It’s just a home base thing, for me — I’ve built my whole life within this community, including my family and my kids. We’re just rooted in our Americana people. And what Americana really is is a rejection of some of the exclusive tenets of country music — I mean that politically, I mean that sonically. In terms of diversity, Americana is where you’re gonna see it the most.
It’s interesting, because along with going back to Americana, these are also your first-ever rock nominations, for “Broken Horses” — I imagine that would feel like a better label than pop for your music.
Yeah, I feel like there’s a very clear bridge between these two genres that we are crossing constantly. Our heroes have done it, too — we’ve got someone like Elton John doing Tumbleweed Connection; Lucinda Williams doing Car Wheels On A Gravel Road; Dave Grohl showing up in Americana collaborations; even just the overarching concept of Tom Petty as a bridge between rock and Americana. I always say that Americana is a community and an idea, but T-Bone Burnett told me when I was in my early 20’s, “If anybody ever asks you what kind of music you play, immediately say rock n’ roll.” Because he was saying that rock n’ roll is all encompassing, and that it isn’t a genre, it’s a risk you take.
Outside of the Grammys, you have so much going on — your Tanya Tucker documentary came out last month, and you recently announced that Joni Mitchell will be performing with you at the Gorge next summer. You have a unique ability to bridge generational gaps between younger fans and these incredible legends; why prioritize that in your career?
That’s interesting — it sort of leans into my major ideals of feminism and ageism and the way that we get pushed out of our chosen field at a certain age, particularly women and not nearly as often men. So I find so much value and wisdom and character and audacity in these incredible voices.

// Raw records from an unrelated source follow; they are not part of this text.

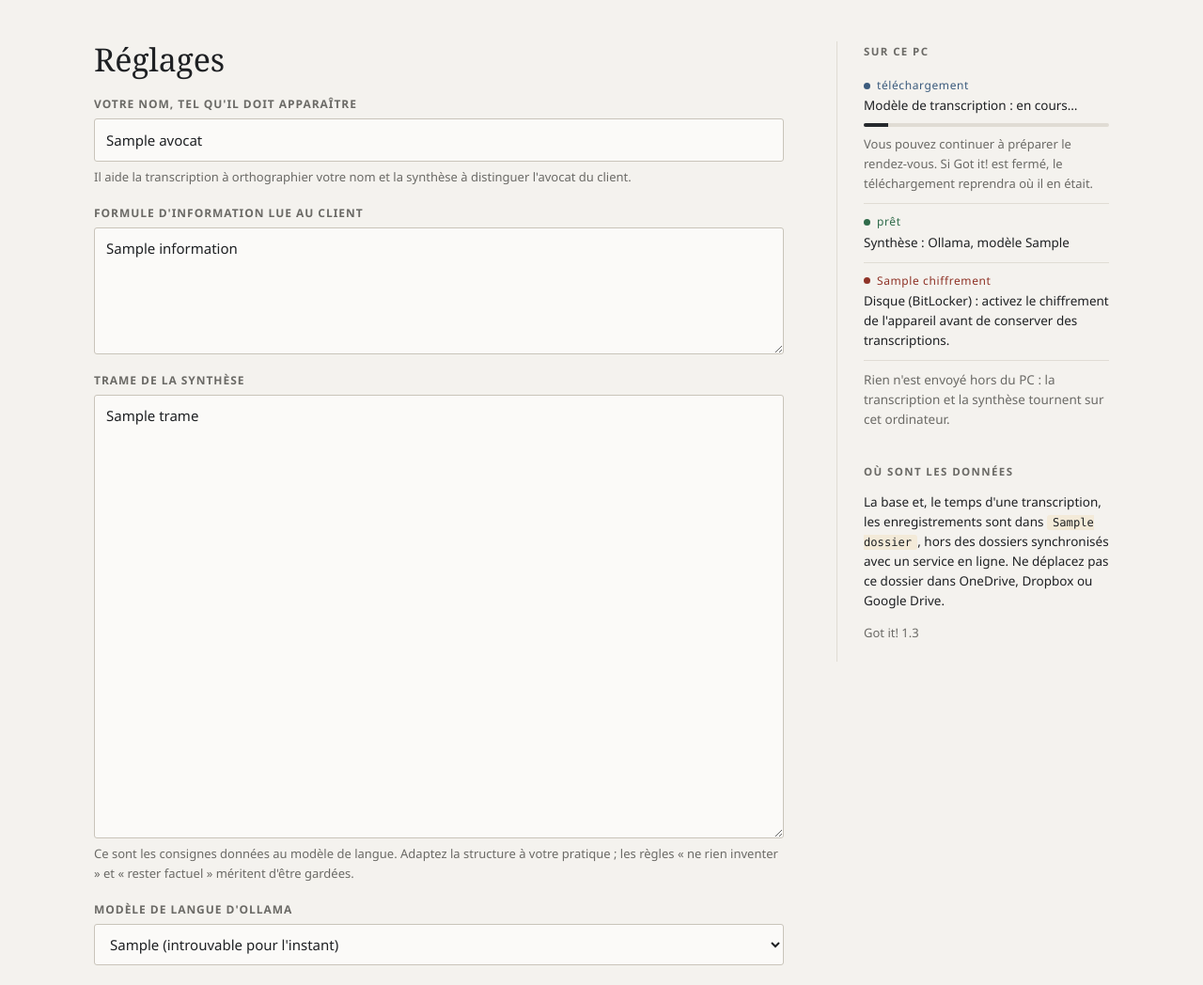
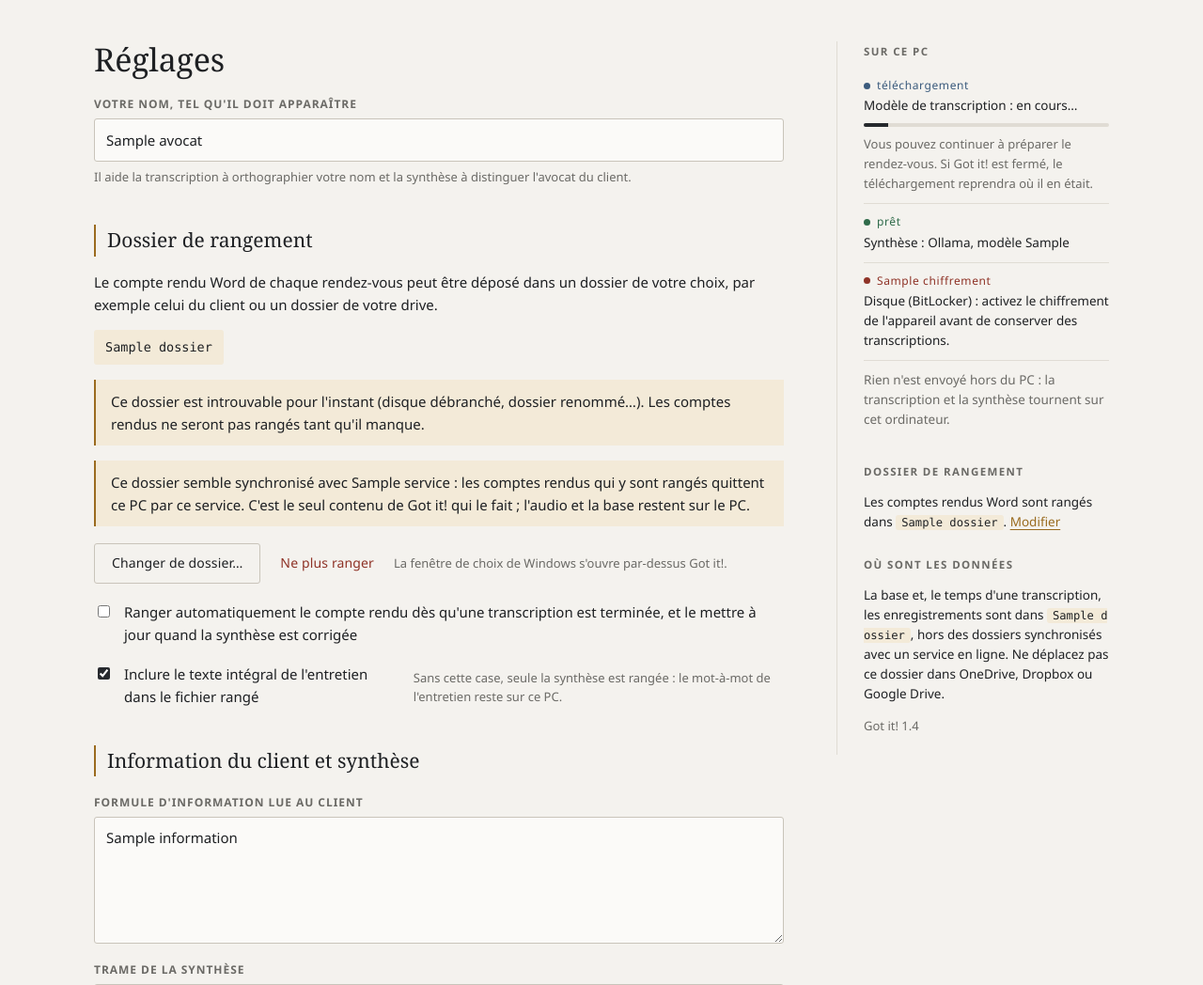
Before and after one commit to fanny-ctrl/got-it, a FastAPI app: template transcripteur/templates/reglages.html in a window 1280 px wide. Shown: the part 58-1106 px from the top of the page at 94% size. Run offline with FastAPI, Linux system fonts and the light colour scheme; the template is opened without the code that fills it: most values are stand-ins (such as "Sample title", 1, 10 or a date in 2020).

Commit message:
Réglages : le dossier de rangement en tête de page, version 1.4
La rubrique était sous la trame de la synthèse, hors de l'écran à l'ouverture.
Elle suit maintenant le nom, et la marge la rappelle avec un lien.

Co-Authored-By: Claude Fable 5.2 <noreply@anthropic.com>

```diff
--- a/transcripteur/__init__.py
+++ b/transcripteur/__init__.py
@@ -1,3 +1,3 @@
 """Got it! : enregistrer, transcrire et résumer un rendez-vous sans rien envoyer hors du PC."""
 
-VERSION = "1.3"
+VERSION = "1.4"
--- a/transcripteur/static/style.css
+++ b/transcripteur/static/style.css
@@ -138,6 +138,7 @@ h3 {
   font-size: 13.5px;
   line-height: 1.55;
 }
+.deux-zones aside code { word-break: break-all; }
 .deux-zones aside h3:first-child { margin-top: 0; }
 @media (max-width: 900px) {
   .deux-zones { grid-template-columns: 1fr; gap: 28px; }
--- a/transcripteur/templates/reglages.html
+++ b/transcripteur/templates/reglages.html
@@ -9,23 +9,6 @@
     <label>Votre nom, tel qu'il doit apparaître
       <input name="avocat" value="{{ valeurs.avocat }}" placeholder="Maître Prénom Nom" autocomplete="off">
       <span class="discret">Il aide la transcription à orthographier votre nom et la synthèse à distinguer l'avocat du client.</span>
-    </label>
-
-    <label>Formule d'information lue au client
-      <textarea name="information" rows="5">{{ valeurs.information }}</textarea>
-    </label>
-
-    <label>Trame de la synthèse
-      <textarea name="trame" rows="20">{{ valeurs.trame }}</textarea>
-      <span class="discret">Ce sont les consignes données au modèle de langue. Adaptez la structure à votre pratique&nbsp;; les règles « ne rien inventer » et « rester factuel » méritent d'être gardées.</span>
-    </label>
-
-    <label>Modèle de langue d'Ollama
-      <select name="modele_ollama">
-        <option value="">Choix automatique (Mistral s'il est installé)</option>
-        {% for m in environnement.ollama or [] %}<option value="{{ m }}" {% if m == valeurs.modele_ollama %}selected{% endif %}>{{ m }}</option>{% endfor %}
-        {% if valeurs.modele_ollama and valeurs.modele_ollama not in (environnement.ollama or []) %}<option value="{{ valeurs.modele_ollama }}" selected>{{ valeurs.modele_ollama }} (introuvable pour l'instant)</option>{% endif %}
-      </select>
     </label>
 
     <h2 id="rangement">Dossier de rangement</h2>
@@ -54,6 +37,24 @@
     <input type="hidden" name="rangement_auto" value="1">
     {% endif %}
 
+    <h2>Information du client et synthèse</h2>
+    <label>Formule d'information lue au client
+      <textarea name="information" rows="5">{{ valeurs.information }}</textarea>
+    </label>
+
+    <label>Trame de la synthèse
+      <textarea name="trame" rows="12">{{ valeurs.trame }}</textarea>
+      <span class="discret">Ce sont les consignes données au modèle de langue. Adaptez la structure à votre pratique&nbsp;; les règles « ne rien inventer » et « rester factuel » méritent d'être gardées.</span>
+    </label>
+
+    <label>Modèle de langue d'Ollama
+      <select name="modele_ollama">
+        <option value="">Choix automatique (Mistral s'il est installé)</option>
+        {% for m in environnement.ollama or [] %}<option value="{{ m }}" {% if m == valeurs.modele_ollama %}selected{% endif %}>{{ m }}</option>{% endfor %}
+        {% if valeurs.modele_ollama and valeurs.modele_ollama not in (environnement.ollama or []) %}<option value="{{ valeurs.modele_ollama }}" selected>{{ valeurs.modele_ollama }} (introuvable pour l'instant)</option>{% endif %}
+      </select>
+    </label>
+
     <div class="actions">
       <button class="bouton principal" type="submit">Enregistrer</button>
       <button class="bouton" type="submit" name="retablir" value="1" onclick="return confirm('Rétablir la formule d\'information et la trame d\'origine ?')">Rétablir la formule et la trame d'origine</button>
@@ -62,6 +63,8 @@
 
   <aside>
     {% include "_environnement.html" %}
+    <h3>Dossier de rangement</h3>
+    <p>{% if rangement.dossier %}Les comptes rendus Word sont rangés dans <code>{{ rangement.dossier }}</code>.{% else %}Aucun dossier choisi pour ranger les comptes rendus Word.{% endif %} <a href="#rangement">{% if rangement.dossier %}Modifier{% else %}Choisir un dossier{% endif %}</a></p>
     <h3>Où sont les données</h3>
     <p>La base et, le temps d'une transcription, les enregistrements sont dans <code>{{ dossier }}</code>, hors des dossiers synchronisés avec un service en ligne. Ne déplacez pas ce dossier dans OneDrive, Dropbox ou Google Drive.</p>
     <p class="discret">Got it! {{ version }}</p>
```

Like, Joni Mitchell’s voice no longer being that high soprano, and now existing in this sort of baritone space, or Tanya Tucker having the most rugged cowboy voice in country music; these are people who are seen for their “peak moments” that came to them much younger than it would have for men.
So, I see so much value in bridging that gap between the older generation of way-pavers in rock and Americana and us in the younger generations as more of a gift than anything else. Like, it’s a privilege to watch someone like Joni have this resurgence, and to see her work affect someone like Olivia Rodrigo — who is, in turn, so graceful about honoring her heroes.
Even just the thought of you performing with Joni for a full show is so exciting to me. What can fans expect from that show next year?
It’s going to be absolutely incredible, because it really is going to be just like Newport — the community around Joni, and the jokes, and the stories, and the laughs, and the Santa Margherita Pinot Grigio, and eventually, Joni singing whenever the f–k Joni decides she wants to sing. It’s gonna be so loose that it’s almost more special than a concert, because you don’t know what’s going to happen. It’s a voyeuristic thing, because we’re allowing people to basically see into a living room jam session.